When I post an article of my own or share one from another author in favor of candidate Bernie Sanders, I can usually expect to be inundated by a flood of contrary comments. Whether these are from paid trolls lying in wait beneath gloomy bridges crossing the fetid stream of misinformation; or deluded, self-immolating fanatics who truly believe that billionaires have their best interests at heart, the crux of their counterarguments is usually wrapped up in emotionally charged power words. A couple of the more effective of these terms are “socialism” – designed to frighten the children with visions of a commie boogeyman lurking beneath their beds, and “capitalism,” which is then used as a comforting security blanket, which the kiddies can use to protect themselves from these drooling, bleeding heart wraiths, if only they will wrap it protectively around them.
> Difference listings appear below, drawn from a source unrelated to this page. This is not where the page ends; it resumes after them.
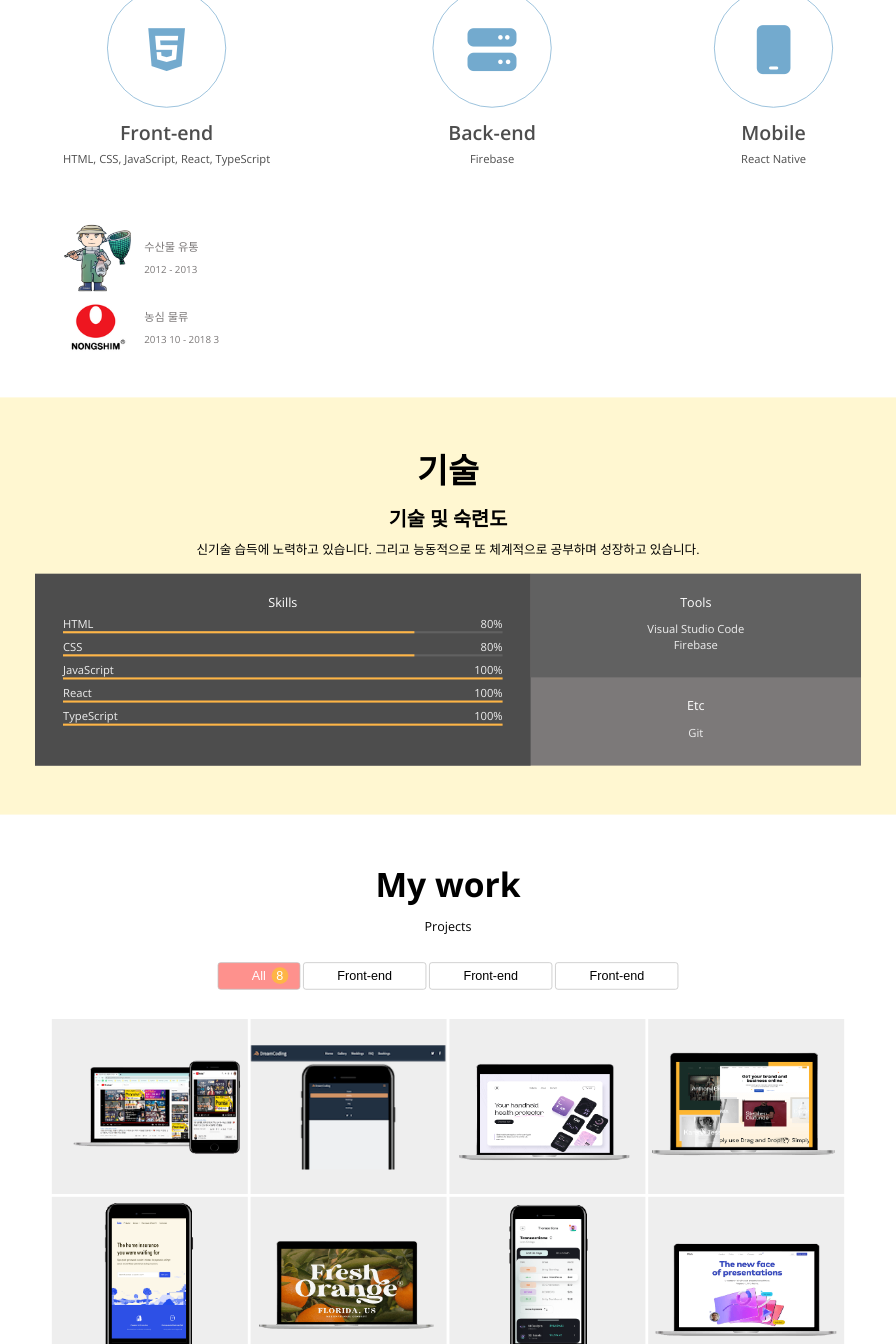
Repository: beomsu9696/Dream_Coding_Academy4
Page: index.html
The author's editor kept a copy of each file at every save. The page is drawn from the files as they stood at one save, then again after the next save.
The browser window is 1280 px wide. The pictures show the part of the page from y = 1204 to 3124 px (the page is 4323 px tall), at 70% of full size.
Some web libraries are served in a nearby version.

Above is the page before, as saved 2021-03-19 19:29:23.

After the next save:
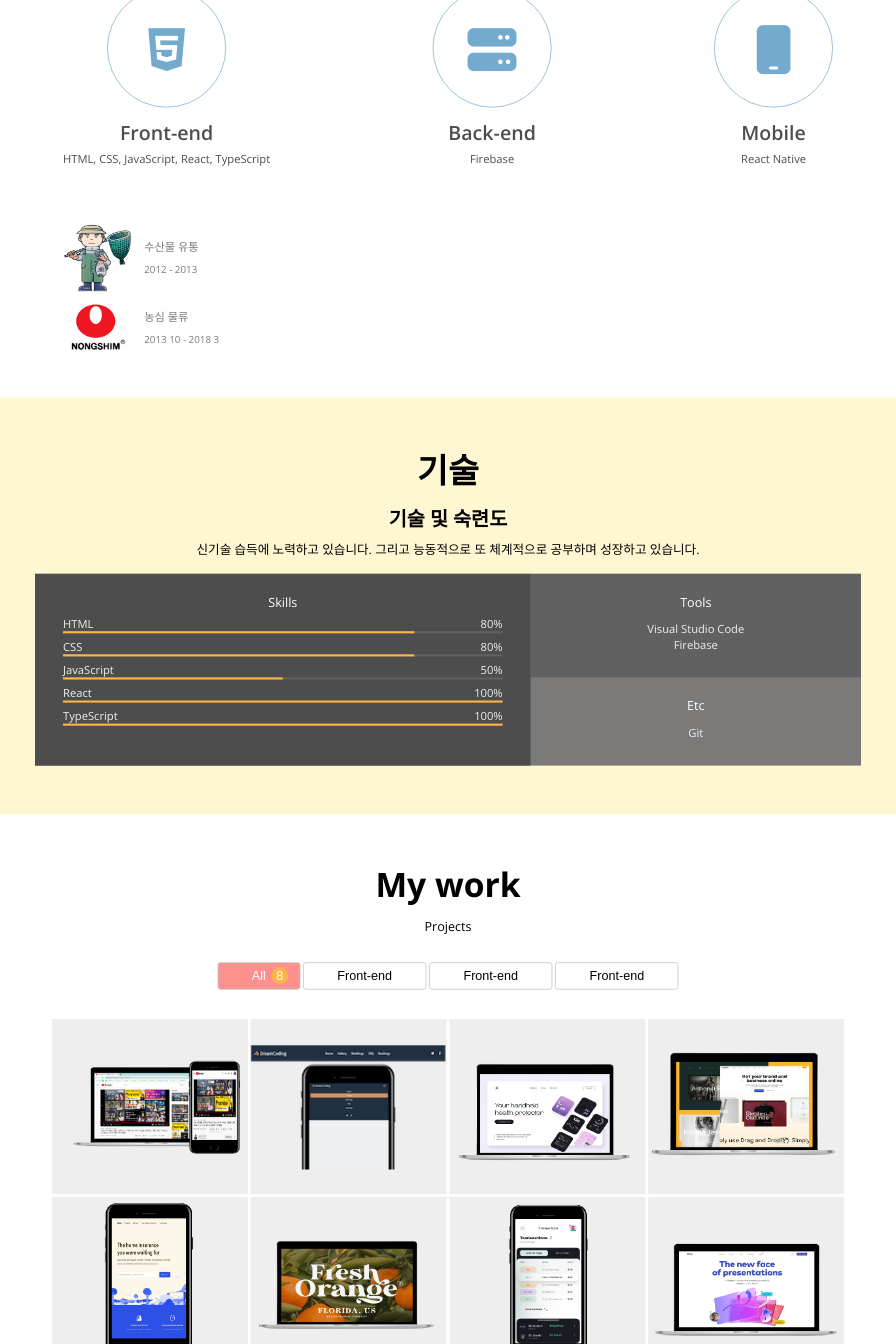
Saved 21 s later.
--- a/index.html
+++ b/index.html
@@ -152,10 +152,10 @@
             <div class="skill">
               <div class="skill__description">
                 <span>JavaScript</span>
-                <span>100%</span>
-              </div>
-              <div class="skill__bar">
-                <div class="skill__value"></div>
+                <span>50%</span>
+              </div>
+              <div class="skill__bar">
+                <div class="skill__value" style="width: 50%"></div>
               </div>
             </div>
             <div class="skill">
But, just like the terms anti-abortion, family values, prayer in schools, right to bear arms (insert your favorite false flag here), capitalism is really just a smokescreen word used to dredge up perceptions of security among those of us who survived the horrors of the Cold War. This country became the great nation that it is, or so the story goes, because of the blessings and bounties of capitalism. Therefore, continuing in this great tradition of the unrestricted free market surely must be in everybody’s best interests.
However, along with the other pretty banners behind which political candidates hide their true nefarious intentions, the word capitalism bears no relation to reality in how it governs the behavior of those who claim allegiance to it. The billionaire bankers certainly were not restrained by sacred free market principles when they accepted billions in government bailout money, and allegiance to capitalism doesn’t deter fat cat sports team owners from accepting public welfare to build new stadiums. Furthermore, adherence to laissez-faire philosophy never has amounted to much with the elected advocates of big business. From its inception that Grand Old Party that serves as the sword and shield of the rich has incorporated policies based upon those same insidious, destructive socialist ideas they decry in Bernie Sanders. Strangely enough, when and where they have done this the result has been prosperity for millions; not necessarily for billionaires but for the masses.
One need look no further than the first Republican President, Abraham Lincoln, for an example of the Republican party’s immediate and ongoing commitment to socialist ideals. The Homestead Act, which he signed into law in 1862, gave 160 acres to claimants who only had to pay a small filing fee. Future amendments doubled, and eventually quadrupled this land allotment. Millions of acres were distributed in this fashion and middle class prosperity, stemming from real estate wealth, probably sprouted into life with this law. But when we get right down to it, the Homestead Act was basically socialist agrarian land redistribution on a scale that would make Mao Zedong or Fidel Castro dance in their little red boots.
Of course, the GOP brain trust would collectively roll over in its sleep at being accused of such heretical behavior, and would find clever ways to re-label that annoying “agrarian reform” term to something more philosophically digestible. But history soon moves us along to Republican Theodore Roosevelt’s “Square Deal” policies of trust busting and regulating abusive corporate practices, then works its way up to Republican Richard Nixon’s proposals for universal health care, and suddenly the whole GOP powder room starts to stink of that foul “s” word.
As it turns out, most politicians, Republicans included, are not against socialism when the benefits will get them votes from their constituents. They can try to wrap the ugly cardboard box of socialism up in pretty paper with a bow on top and give it to the voters for Christmas, but over the long history of this nation socialism by any other name is still socialism, and guess what? It’s not just for Bernie anymore, nor has it ever been.